Now let's add to that the fact that ants can reproduce at an alarming rate. It's not unheard of for a queen to spit out 300,000 ants in a week. That's one queen. Some individual colonies have been known to have as many as 300 queens. But of course, ants don't just stop there. They've also achieved immortality.
Animals that don't need a male to reproduce are rare, but not unheard of, but the longhorn crazy ant can take the trick a step further. They not only clone themselves, but they can clone others, too. When they want a daughter, the queen finds a mate, mates with it and lays an egg, which is her genetic duplicate. When she needs a male, she can mate with one of her (eww) brothers. The way they get around the complications of inbreeding is that they don't mix their genes. Somehow she is able to keep her genetic material out of the process, a feat previously assumed to be impossible. The result is that the queen will lay an egg that is a clone of her male brother. No other animal can make exact copies like this.
"If Mom calls me by my uncle's name one more time I swear I'll stop having sex with her."
Thank God ants don't display any higher mental functions.
Display Higher Functions
We've already talked about how some ants take slaves, but even weak ants don't exactly appreciate being slaves. Some slave workers will fight back against their cruel overlords by destroying their conquerors' larvae on the sly, especially the baby queens. They'll either leave the larvae in a corner to rot or just eat them outright, often killing up to two-thirds of their host's brood. Individual ants aren't simpletons after all. They're forming a resistance movement, and doing so cleverly and in a way that will do the most damage to the colony while causing the least amount of suspicion.
"Bonjour. Today ze flag will fly ozer zat feelthy mound. Viva la revolution."
Ants are also capable of teaching each other. One ant will lead another ant to food, showing it the fastest path. The second ant will stop periodically to find landmarks, and the lead ant will slow down to wait for the trainee. Once the following ant is ready to continue, she'll tap the leader on the leg. When chimps and bumblebees have been shown to learn things from each other, it's always just been a case of one animal copying another. Ant training, however, is considered to be the first instance outside of humans of "bidirectional feedback teaching -- where both the teacher and pupil modify their behavior to provide guidance at a rate suitable for the pupil's abilities." They actively teach.
So, they're smart, they're more resourceful than us, they can adapt, they're ruthlessly patriotic to the ant cause and there are billions of them. So why haven't they attacked us yet?
Also, has anyone seen the art team?
Honestly? The only reason ants aren't challenging us for ownership of the planet is because it already belongs to them, and it has for a very long time. If anything, it's time for us to take back the Earth from them.

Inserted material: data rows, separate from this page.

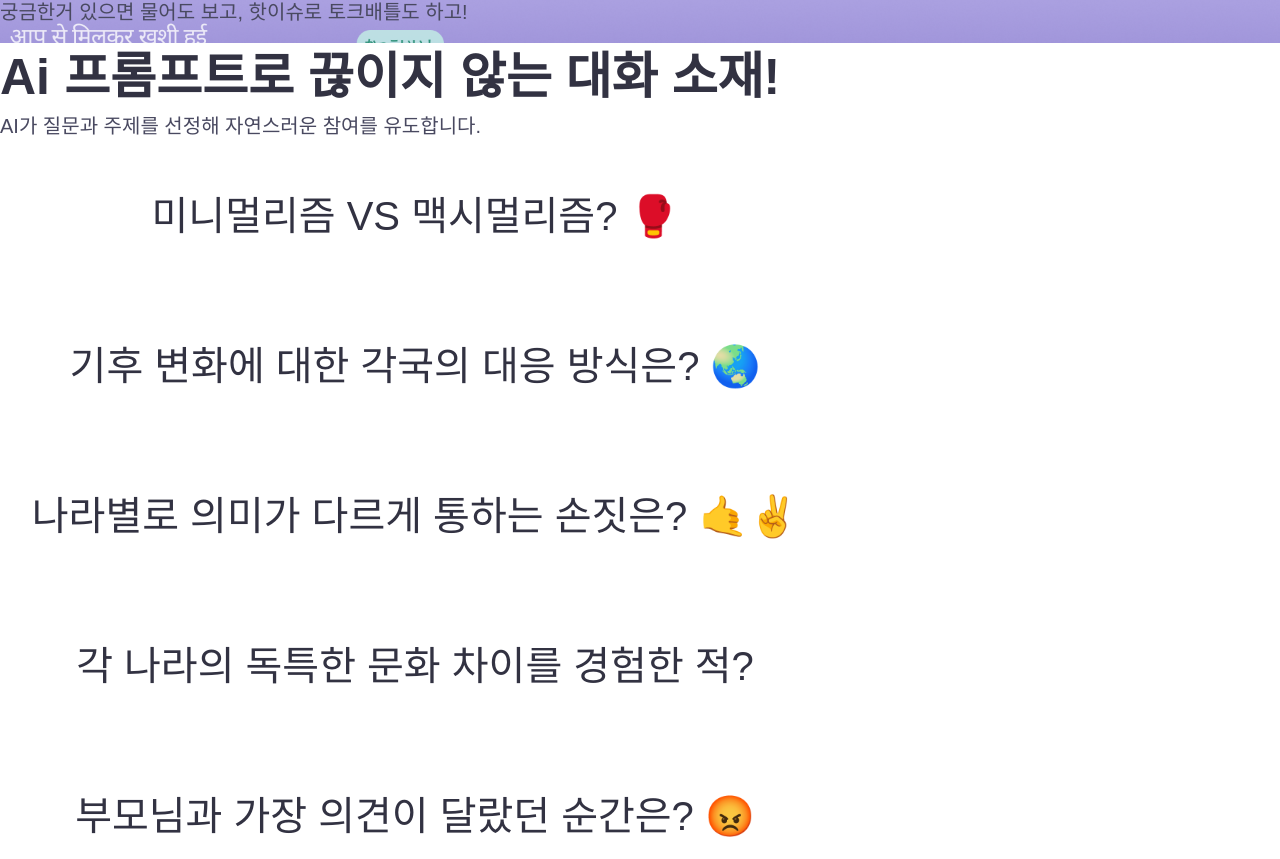
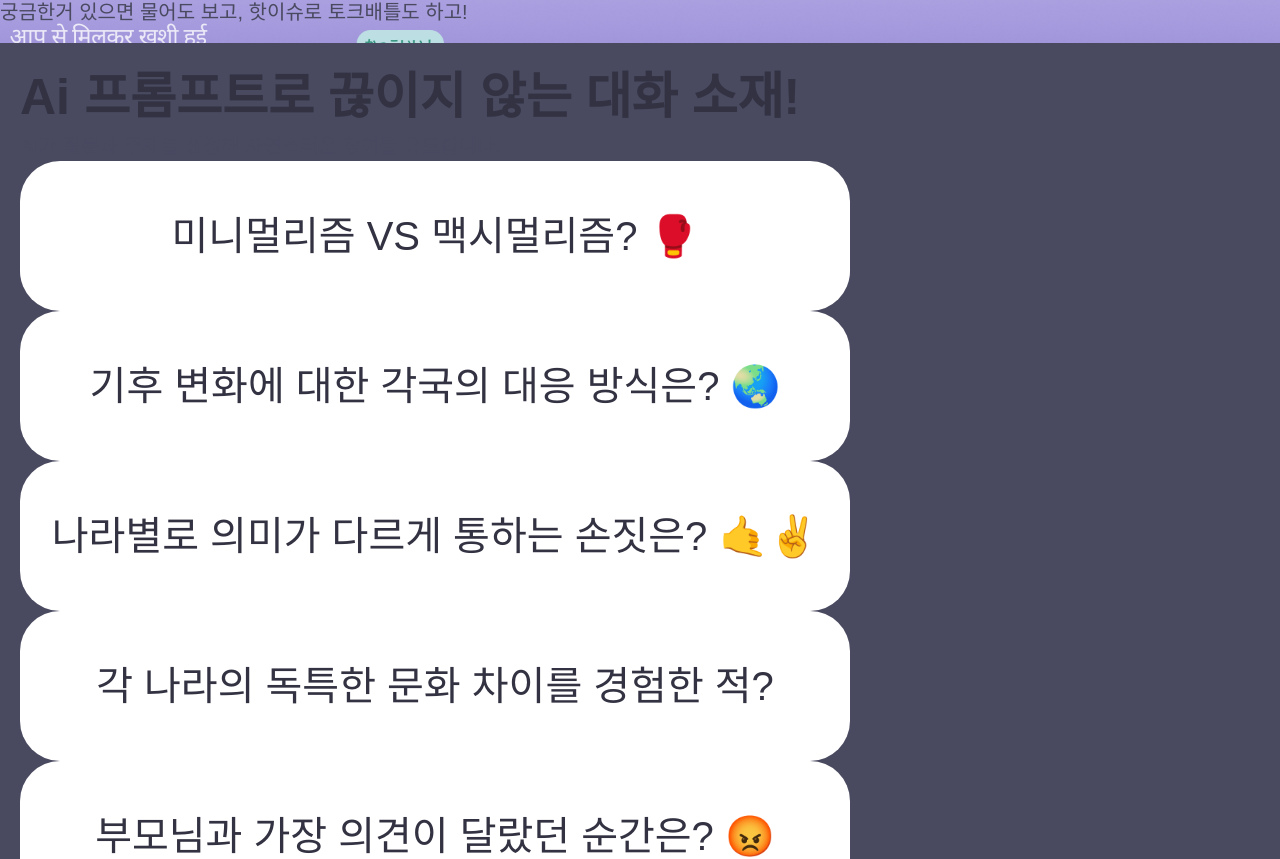
Before and after one commit to hyun2e/unoia-landing, a React (Vite) app: page / in a window 1280 px wide. Shown: the part 4550-5409 px from the top of the page. Built offline with nearby package versions, Linux system fonts and the light colour scheme; a web font is replaced by a local one.

Commit message:
AI주제생성 배경컬러 추가

```diff
--- a/src/components/Section06.jsx
+++ b/src/components/Section06.jsx
@@ -39,94 +39,26 @@ const AICardInfo = [
   ],
 ];
 
+
 const Section06 = () => {
   return (
-    <div>
+    <div style={{ backgroundColor: "#494960", padding: "20px" }}>
       {/* Title & Description */}
       <div>
         <h2>Ai 프롬프트로 끊이지 않는 대화 소재!</h2>
         <p>AI가 질문과 주제를 선정해 자연스러운 참여를 유도합니다.</p>
       </div>
-      {/* AICard Container 5개 */}
-      {AICardInfo.map(e1 => <div>
-        {e1.map((e2) => <AICard info = {e2} />)}
-      </div>)}
+
+      {/* AICard Container */}
+      {AICardInfo.map((e1, i) => (
+        <div key={i} style={{ marginBottom: "20px" }}>
+          {e1.map((e2, j) => (
+            <AICard key={j} info={e2} />
+          ))}
+        </div>
+      ))}
     </div>
   );
 };
 
-export default Section06
-
-// 아래쪽 코드는 에니메이션 포함/ 코드 확인 필요 / App.jsx 에 Section07 랜더링 필요함.
-// import React, { useState, useEffect } from "react";
-// import { motion, AnimatePresence } from "framer-motion";
-// import styled from "styled-components";
-
-// // ✅ 이미지 리스트 (public/images/ 폴더에 있어야 함)
-// const images = [
-//   "/src/assets/images/S07_AI_feed01.png",
-//   "/src/assets/images/S07_AI_feed02.png",
-//   "/src/assets/images/S07_AI_feed03.png",
-//   "/src/assets/images/S07_AI_feed04.png",
-//   "/src/assets/images/S07_AI_feed05.png",
-// ];
-
-// // ✅ Styled-components 최소한의 스타일 적용
-// const SectionContainer = styled.section`
-//   text-align: center;
-//   display: flex;
-//   flex-direction: column;
-//   align-items: center;
-//   gap: 20px;
-//   padding: 50px 20px;
-// `;
-
-// const SliderWrapper = styled.div`
-//   position: relative;
-//   display: flex;
-//   justify-content: center;
-//   align-items: center;
-// `;
-
-// const ChatCard = styled(motion.img)`
-//   display: block;
-//   max-width: 100%;
-//   height: auto;
-// `;
-
-// const Section07 = () => {
-//   const [index, setIndex] = useState(0); // 현재 보이는 이미지 인덱스
-
-//   // 4초마다 자동으로 다음 이미지로 변경
-//   useEffect(() => {
-//     const interval = setInterval(() => {
-//       setIndex((prev) => (prev + 1) % images.length);
-//     }, 4000);
-//     return () => clearInterval(interval);
-//   }, []);
-
-//   return (
-//     <SectionContainer>
-//       {/* h1과 p는 GlobalStyles에서 스타일이 지정됨 */}
-//       <h1>Ai 프롬프트로 끊이지 않는 대화 소재!</h1>
-//       <p>AI가 질문과 주제를 선정해 자연스러운 참여를 유도합니다.</p>
-
-//       {/* 카드 슬라이더 */}
-//       <SliderWrapper>
-//         <AnimatePresence mode="wait">
-//           <ChatCard
-//             key={index}
-//             src={images[index]}
-//             alt="AI Chat Card"
-//             initial={{ opacity: 0, scale: 1 }}
-//             animate={{ opacity: 1, scale: 1 }}
-//             exit={{ opacity: 0, scale: 1 }}
-//             transition={{ duration: 1 }}
-//           />
-//         </AnimatePresence>
-//       </SliderWrapper>
-//     </SectionContainer>
-//   );
-// };
-
-// export default Section07;
+export default Section06;
```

Monte Richard is a columnist for DaftGadgets.com, and you can check out his blog.
For more creatures we need to toss into the fire, check out 5 Species That Seem to be Trying to Take over the Earth and 7 Animals That Are One Flaw Away From Taking Over the World.